The court finds the remaining objections of defendant Campoli to be without substantial merit. It urges first that the express stipulation by plaintiff in its instructions to bidders that a proposal or bid bond would not be accepted precludes it from a subsequent determination to accept it. Not so. Since plaintiff expressly, both in positive and negative terms, reserved the right to waive insubstantial irregularities, it may waive any irregularity which as a matter of law is concluded to be an insubstantial one. It is further important to note that where the irregularity is not substantial, it may well be the duty as well as the right of the municipality to waive it. See 10 McQuillin, supra, § 29.65 at 397. Campoli further argues that Longo's delivery of a certified check on the morning following the opening of bids failed to cure the defect. While it is, indeed, clear that a material defect cannot be permitted to be cured after the opening of bids, it is equally clear that an insubstantial defect may be. See Faist v. Hoboken, 72 N.J.L. 361 (Sup. Ct. 1905); Bryan Const. Co. v. Bd. of Trustees, etc., Montclair, supra, 31 N.J. Super. at 206. While it is, moreover, evident that the good faith of the parties may not cure a substantial defect, a bidder's good faith, evidenced as here by the subsequent compliance, may be an appropriate factor for municipal consideration in its determination of whether to waive a minor irregularity.

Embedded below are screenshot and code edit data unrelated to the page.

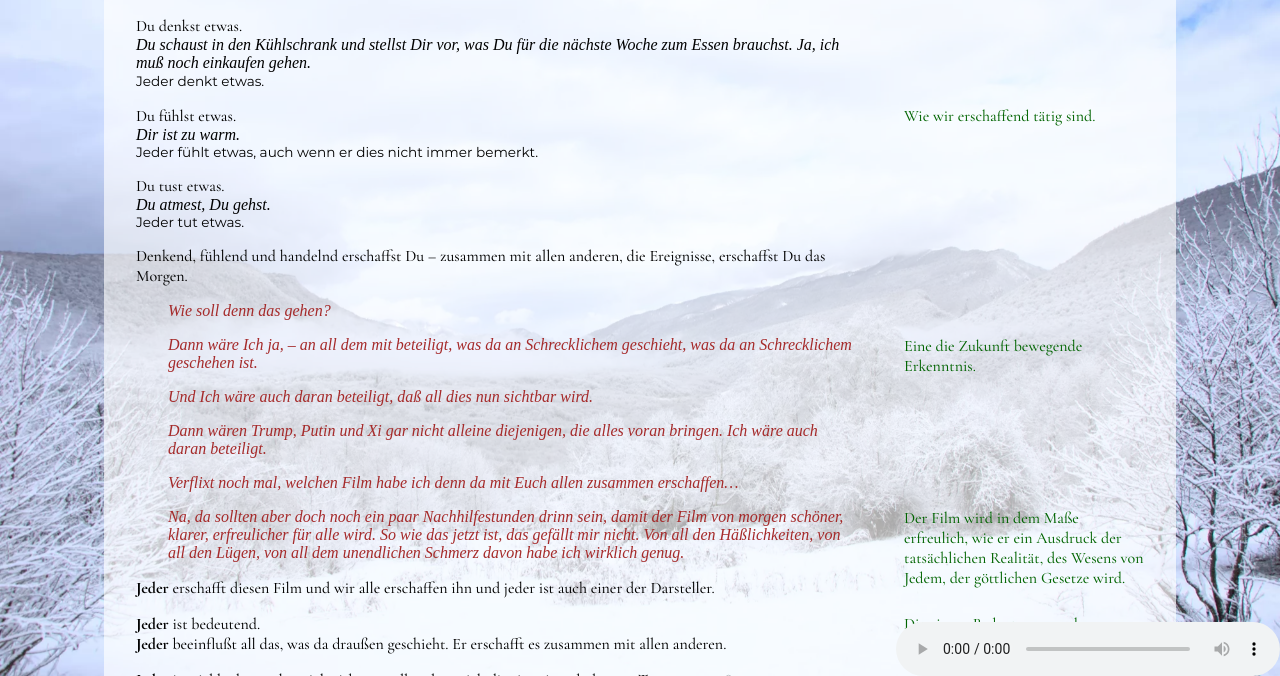
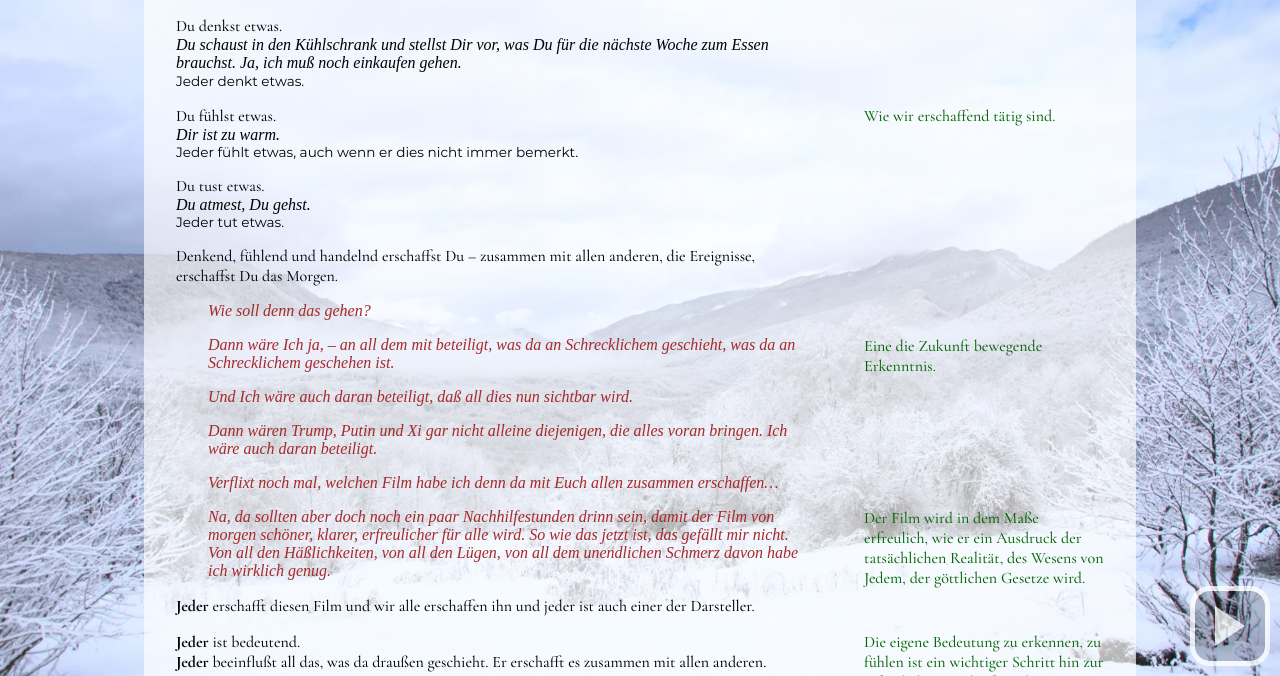
Before and after one commit to kt8isis/kt8isis.github.io, a plain HTML site: page ktisis/01.html in a window 1280 px wide. Shown: the part 124-800 px from the top of the page. Drawn offline with Linux system fonts and the light colour scheme; a web font is replaced by a local one.

Commit message:
update play UI

```diff
--- a/ktisis/01.html
+++ b/ktisis/01.html
@@ -18,7 +18,8 @@
             </picture>
         </div>
         <div id="player">
-            <audio id="audio" src="/s/audio/01.opus" type="audio/opus" controls></audio>
+            <audio id="audio" src="/s/audio/01.opus" type="audio/opus" preload="none" controls></audio>
+            <div class="button-frame"><button class="play"></button></div>
         </div>
         <div id="content">
             <h2 data-range="11:14">Jeder gestaltet das Morgen</h2>
--- a/play.js
+++ b/play.js
@@ -17,14 +17,48 @@ function init() {
         }
     }
     visit(content);
-    function timeupdate(event) {
-        let time = event.target.currentTime;
+
+    let audio = document.getElementById("audio");
+
+    function timeupdate() {
+        let time = audio.currentTime;
         for (mark of marks) {
             let active = (mark.start <= time) && (mark.end >= time);
             mark.element.setAttribute("data-active", active);
         }
     }
-    document.getElementById("audio").addEventListener("timeupdate", timeupdate, false);
+    audio.addEventListener("timeupdate", timeupdate, false);
+
+    let button = audio.parentElement.getElementsByTagName("button")[0];
+
+    function pause() {
+        button.className = "play";
+        audio.pause();
+        playing = false;
+    }
+    function play() {
+        button.className = "pause";
+        audio.play();
+        playing = true;
+    }
+    function toggle() {
+        if (audio.paused) {
+            audio.play();
+        } else {
+            audio.pause();
+        }
+    }
+    function update_button() {
+        button.className = ["pause", "play"][audio.paused | 0];
+    }
+    audio.addEventListener("ended", update_button, false);
+    audio.addEventListener("play", update_button, false);
+    audio.addEventListener("pause", update_button, false);
+
+    button.addEventListener("click", toggle, false);
+
+    audio.style.display = "none";
+    button.style.display = "block";
 }
 
 document.addEventListener("DOMContentLoaded", init, false);
--- a/style.css
+++ b/style.css
@@ -39,17 +39,53 @@ body {
   bottom: 0;
   z-index: 1;
 }
+#player > div.button-frame {
+  border: 5px solid white;
+  border-radius: 20px;
+  margin: 10px;
+  background-color: rgba(0,0,0,0.25);
+  width: 70px;
+  height: 70px;
+  opacity: 0.75;
+  transition: background-color 0.3s ease;
+}
+#player > div.button-frame:hover {
+  background-color: rgba(0,0,0,0.75);
+}
 #player > audio {
   display: block;
   width: 24em;
 }
+#player > div.button-frame > button {
+  display: none;
+  border: 0;
+  background: transparent;
+  box-sizing: border-box;
+  width: 30px;
+  height: 40px;
+  cursor: pointer;
+  border-style: solid;
+  margin: 15px 20px;
+  padding: 0;
+  transition: 300ms border-color ease;
+  transition: 300ms border-width ease;
+}
+#player > div.button-frame > button.play {
+  border-color: transparent transparent transparent white;
+  border-width: 20px 0 20px 30px;
+}
+#player > div.button-frame > button.pause {
+  border-width: 0 10px 0 10px;
+  border-color: transparent white transparent white;
+  padding: 0 5px;
+}
+
 [data-active=true]  {
   text-decoration: underline;
 }
 
-
 #content {
-  max-width: 45em;
+  max-width: 40em;
   margin: 1em auto;
   background-color: rgba(255,255,255,0.66);
   padding: 1em;
```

In the circumstances here the plaintiff's determination to waive the defect and to accept the Longo bid is well within its discretion. The motion for summary judgment of defendant Longo is granted.


[1] The cause was heard on an expedited basis. The complaint was filed with the court on February 15, 1974, together with a notice of motion for summary judgment, returnable February 22, 1974. An ex parte order was on that date entered abbreviating the time for the filing and hearing of the motion. Defendant Campoli, while not filing a written cross-motion for summary judgment, advised the court of the commencement of the hearing that it also agreed that there was no genuine dispute of material fact and, with the consent of all counsel, cross-moved orally, for summary judgment.

[2] Prior to the hearing the court requested all counsel to produce as joint exhibits all relevant bid documents. There was not, however, submitted prior to or at the hearing the complete, some 200-page book of contract documents, instructions and specifications. The matter was, therefore, argued on the basis of the public notice to bidders as constituting the sole municipal expression of the certified check requirement. Subsequent to the hearing defendant Campoli submitted to the court, with the consent of the other parties, page B-3 of the specification book which contained the express statement of non-acceptance of proposal or bid bonds above quoted.

[3] A review of the available legislative history is not helpful in determining the precise intention of the Legislature in adopting the verbiage of what is now N.J.S.A. 40A:11-21. The sole indication suggests that this section was intended to consolidate then existing law. See County and Municipal Law Revision Commission, "Preliminary Draft, Local Contracts Law." (Nov. 7, 1960); County and Municipal Law Revision Commission, "Third Legislative Report, Local Contracts Law," chapter 6 (1961); N.J. Senate, County and Municipal Government Committee, "Public Hearing on Local Public Contracts Law," (April 4, 1972).